(Beginning of Exercise data)

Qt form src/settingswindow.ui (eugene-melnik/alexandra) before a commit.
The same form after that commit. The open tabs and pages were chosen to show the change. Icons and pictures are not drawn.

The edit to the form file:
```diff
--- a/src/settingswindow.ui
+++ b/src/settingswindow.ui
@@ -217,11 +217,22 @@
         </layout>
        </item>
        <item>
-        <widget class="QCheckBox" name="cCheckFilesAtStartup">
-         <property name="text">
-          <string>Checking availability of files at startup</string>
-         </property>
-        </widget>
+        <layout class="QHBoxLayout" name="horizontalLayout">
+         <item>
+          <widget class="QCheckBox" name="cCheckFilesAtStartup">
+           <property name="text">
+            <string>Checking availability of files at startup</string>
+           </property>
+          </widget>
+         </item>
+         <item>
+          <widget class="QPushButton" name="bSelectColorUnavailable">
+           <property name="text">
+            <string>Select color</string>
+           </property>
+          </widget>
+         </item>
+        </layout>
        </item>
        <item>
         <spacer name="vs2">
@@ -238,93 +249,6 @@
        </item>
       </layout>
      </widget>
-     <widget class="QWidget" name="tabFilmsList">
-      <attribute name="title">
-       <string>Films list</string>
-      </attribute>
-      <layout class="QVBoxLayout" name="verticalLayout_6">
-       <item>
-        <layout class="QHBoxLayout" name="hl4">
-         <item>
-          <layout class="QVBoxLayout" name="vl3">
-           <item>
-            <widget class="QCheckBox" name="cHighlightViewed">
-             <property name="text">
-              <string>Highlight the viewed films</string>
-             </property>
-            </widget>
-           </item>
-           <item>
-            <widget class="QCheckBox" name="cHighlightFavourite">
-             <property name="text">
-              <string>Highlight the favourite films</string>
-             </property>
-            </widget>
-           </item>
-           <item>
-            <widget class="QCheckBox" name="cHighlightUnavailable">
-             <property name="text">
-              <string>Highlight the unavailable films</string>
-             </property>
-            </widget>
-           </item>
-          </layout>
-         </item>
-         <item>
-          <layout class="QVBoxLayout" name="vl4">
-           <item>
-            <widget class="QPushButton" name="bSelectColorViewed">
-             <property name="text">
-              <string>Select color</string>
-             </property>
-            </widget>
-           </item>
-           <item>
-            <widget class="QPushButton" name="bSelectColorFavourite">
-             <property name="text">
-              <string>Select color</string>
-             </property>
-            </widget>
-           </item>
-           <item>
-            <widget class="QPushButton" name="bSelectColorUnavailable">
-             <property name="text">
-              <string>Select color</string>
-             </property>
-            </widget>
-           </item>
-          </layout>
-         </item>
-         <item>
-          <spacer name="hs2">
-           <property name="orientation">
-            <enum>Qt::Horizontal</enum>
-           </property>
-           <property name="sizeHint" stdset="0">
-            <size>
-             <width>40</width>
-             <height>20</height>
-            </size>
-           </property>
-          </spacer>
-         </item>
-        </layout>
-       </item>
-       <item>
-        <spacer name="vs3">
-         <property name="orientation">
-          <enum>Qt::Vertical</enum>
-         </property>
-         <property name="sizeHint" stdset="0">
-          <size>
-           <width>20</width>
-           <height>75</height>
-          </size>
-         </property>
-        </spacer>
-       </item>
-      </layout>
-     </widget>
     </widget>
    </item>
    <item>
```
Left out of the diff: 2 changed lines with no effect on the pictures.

(End of Exercise data)
(Beginning of Exercise data)

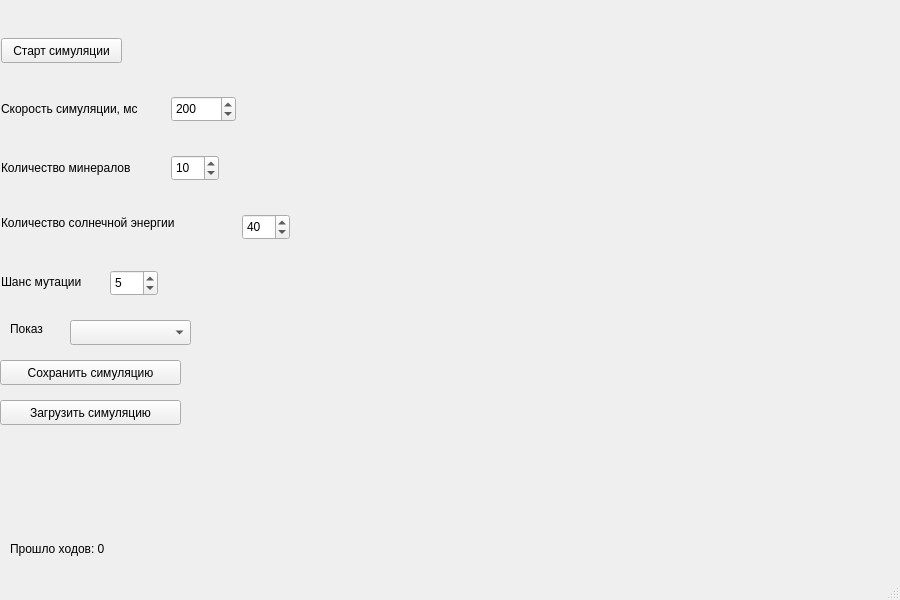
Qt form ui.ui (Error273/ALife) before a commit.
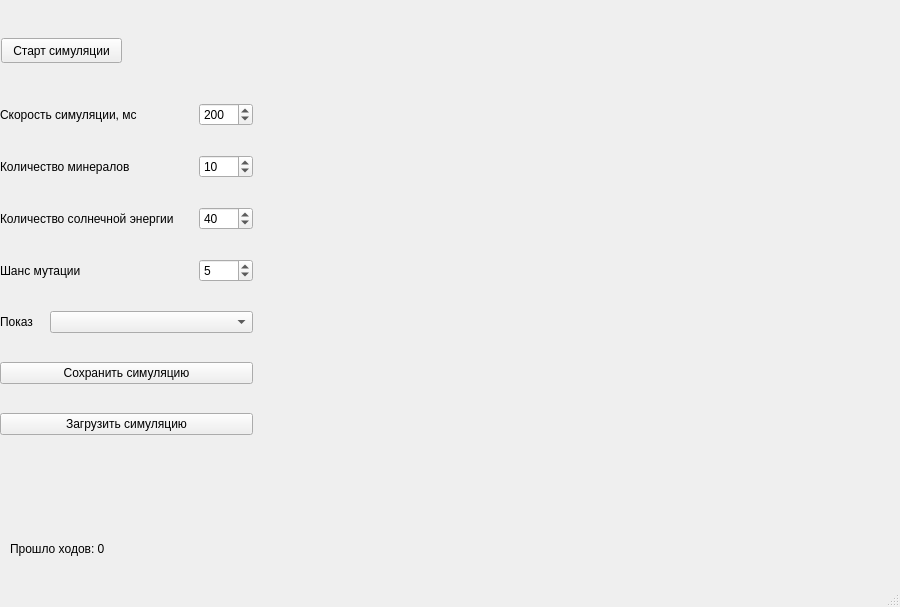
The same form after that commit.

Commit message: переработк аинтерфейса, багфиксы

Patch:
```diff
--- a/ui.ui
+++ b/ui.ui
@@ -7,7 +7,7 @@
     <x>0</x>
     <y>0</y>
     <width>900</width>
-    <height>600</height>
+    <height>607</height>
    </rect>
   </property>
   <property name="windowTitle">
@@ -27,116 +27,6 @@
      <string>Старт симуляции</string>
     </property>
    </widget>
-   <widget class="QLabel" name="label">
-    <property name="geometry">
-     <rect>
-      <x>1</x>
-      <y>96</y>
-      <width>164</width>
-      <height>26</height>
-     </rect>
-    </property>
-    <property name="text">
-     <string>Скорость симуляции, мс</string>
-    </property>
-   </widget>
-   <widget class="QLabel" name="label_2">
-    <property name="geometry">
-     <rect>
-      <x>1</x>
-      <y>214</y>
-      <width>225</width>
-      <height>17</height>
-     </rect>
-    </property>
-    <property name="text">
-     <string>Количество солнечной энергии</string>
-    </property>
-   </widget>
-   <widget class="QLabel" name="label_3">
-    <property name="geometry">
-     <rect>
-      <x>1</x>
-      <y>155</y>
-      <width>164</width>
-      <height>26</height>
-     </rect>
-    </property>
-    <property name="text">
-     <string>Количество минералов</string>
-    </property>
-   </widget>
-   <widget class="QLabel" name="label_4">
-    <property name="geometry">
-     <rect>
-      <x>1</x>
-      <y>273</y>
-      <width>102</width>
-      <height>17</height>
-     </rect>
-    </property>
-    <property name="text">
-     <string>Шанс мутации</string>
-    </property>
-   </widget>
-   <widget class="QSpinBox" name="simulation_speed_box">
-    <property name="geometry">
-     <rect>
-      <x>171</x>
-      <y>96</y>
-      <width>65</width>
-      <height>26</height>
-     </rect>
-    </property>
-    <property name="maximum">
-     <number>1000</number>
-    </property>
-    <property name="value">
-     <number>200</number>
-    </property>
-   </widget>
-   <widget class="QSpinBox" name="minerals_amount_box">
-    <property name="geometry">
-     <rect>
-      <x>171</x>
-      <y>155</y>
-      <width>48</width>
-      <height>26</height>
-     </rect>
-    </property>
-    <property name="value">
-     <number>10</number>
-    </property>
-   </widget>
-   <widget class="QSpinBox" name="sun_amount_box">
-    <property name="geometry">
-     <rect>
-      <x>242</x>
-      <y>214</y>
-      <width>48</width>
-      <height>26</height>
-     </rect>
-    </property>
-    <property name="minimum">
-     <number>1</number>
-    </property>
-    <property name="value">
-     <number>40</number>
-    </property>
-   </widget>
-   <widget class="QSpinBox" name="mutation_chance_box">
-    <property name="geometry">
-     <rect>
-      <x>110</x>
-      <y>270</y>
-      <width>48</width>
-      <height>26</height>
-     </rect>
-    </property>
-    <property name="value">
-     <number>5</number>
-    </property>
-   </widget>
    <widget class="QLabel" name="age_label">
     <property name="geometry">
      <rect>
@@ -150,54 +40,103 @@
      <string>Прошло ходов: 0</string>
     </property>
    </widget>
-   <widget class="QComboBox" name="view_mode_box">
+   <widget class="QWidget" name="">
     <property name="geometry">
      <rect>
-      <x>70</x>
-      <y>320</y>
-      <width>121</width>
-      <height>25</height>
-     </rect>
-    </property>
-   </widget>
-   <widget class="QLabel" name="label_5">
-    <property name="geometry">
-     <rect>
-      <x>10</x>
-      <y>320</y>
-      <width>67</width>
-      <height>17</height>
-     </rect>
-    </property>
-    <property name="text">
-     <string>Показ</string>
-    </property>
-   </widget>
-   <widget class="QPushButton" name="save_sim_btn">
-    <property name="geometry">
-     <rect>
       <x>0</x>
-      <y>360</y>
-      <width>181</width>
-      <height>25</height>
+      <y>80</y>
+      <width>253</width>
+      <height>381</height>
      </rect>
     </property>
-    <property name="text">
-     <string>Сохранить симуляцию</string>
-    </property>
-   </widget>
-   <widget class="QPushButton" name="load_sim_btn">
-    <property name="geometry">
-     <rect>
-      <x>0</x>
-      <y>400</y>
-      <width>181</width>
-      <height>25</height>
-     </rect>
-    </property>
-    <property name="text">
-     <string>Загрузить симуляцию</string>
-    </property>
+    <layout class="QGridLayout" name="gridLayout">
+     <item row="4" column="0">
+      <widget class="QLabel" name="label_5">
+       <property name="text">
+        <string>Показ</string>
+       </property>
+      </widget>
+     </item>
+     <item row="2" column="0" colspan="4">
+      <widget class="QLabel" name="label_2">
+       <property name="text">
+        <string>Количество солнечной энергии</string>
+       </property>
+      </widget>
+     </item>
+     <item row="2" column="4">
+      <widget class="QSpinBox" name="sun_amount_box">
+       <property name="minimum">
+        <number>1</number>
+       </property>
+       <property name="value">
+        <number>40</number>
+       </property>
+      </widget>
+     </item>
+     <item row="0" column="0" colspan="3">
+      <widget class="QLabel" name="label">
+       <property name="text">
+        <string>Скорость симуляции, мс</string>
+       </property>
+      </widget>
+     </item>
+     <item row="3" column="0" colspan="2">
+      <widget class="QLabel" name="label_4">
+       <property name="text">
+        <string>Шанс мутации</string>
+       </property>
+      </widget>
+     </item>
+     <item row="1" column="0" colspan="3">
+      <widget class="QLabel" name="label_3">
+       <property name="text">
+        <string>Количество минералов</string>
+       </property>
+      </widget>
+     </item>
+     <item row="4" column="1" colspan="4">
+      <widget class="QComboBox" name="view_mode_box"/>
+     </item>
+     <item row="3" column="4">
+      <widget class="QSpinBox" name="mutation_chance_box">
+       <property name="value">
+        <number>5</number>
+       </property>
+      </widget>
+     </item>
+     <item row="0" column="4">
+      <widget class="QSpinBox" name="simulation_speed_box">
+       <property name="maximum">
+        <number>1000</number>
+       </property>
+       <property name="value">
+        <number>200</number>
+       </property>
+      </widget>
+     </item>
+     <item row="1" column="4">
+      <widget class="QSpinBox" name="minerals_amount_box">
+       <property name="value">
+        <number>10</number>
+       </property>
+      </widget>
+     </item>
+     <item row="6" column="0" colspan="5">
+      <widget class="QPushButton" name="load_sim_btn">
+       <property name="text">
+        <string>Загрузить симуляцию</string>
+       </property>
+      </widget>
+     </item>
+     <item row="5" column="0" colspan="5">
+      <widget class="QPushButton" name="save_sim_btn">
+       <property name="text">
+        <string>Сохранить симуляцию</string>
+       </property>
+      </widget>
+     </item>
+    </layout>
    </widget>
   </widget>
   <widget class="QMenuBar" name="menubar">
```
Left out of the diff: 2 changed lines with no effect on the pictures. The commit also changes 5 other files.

(End of Exercise data)

What is being asked
Where does the string "QPushButton" appear in the records? Copy every line that holds it.

Output for this task
+          <widget class="QPushButton" name="bSelectColorUnavailable">
-            <widget class="QPushButton" name="bSelectColorViewed">
-            <widget class="QPushButton" name="bSelectColorFavourite">
-            <widget class="QPushButton" name="bSelectColorUnavailable">
-   <widget class="QPushButton" name="save_sim_btn">
-   <widget class="QPushButton" name="load_sim_btn">
+      <widget class="QPushButton" name="load_sim_btn">
+      <widget class="QPushButton" name="save_sim_btn">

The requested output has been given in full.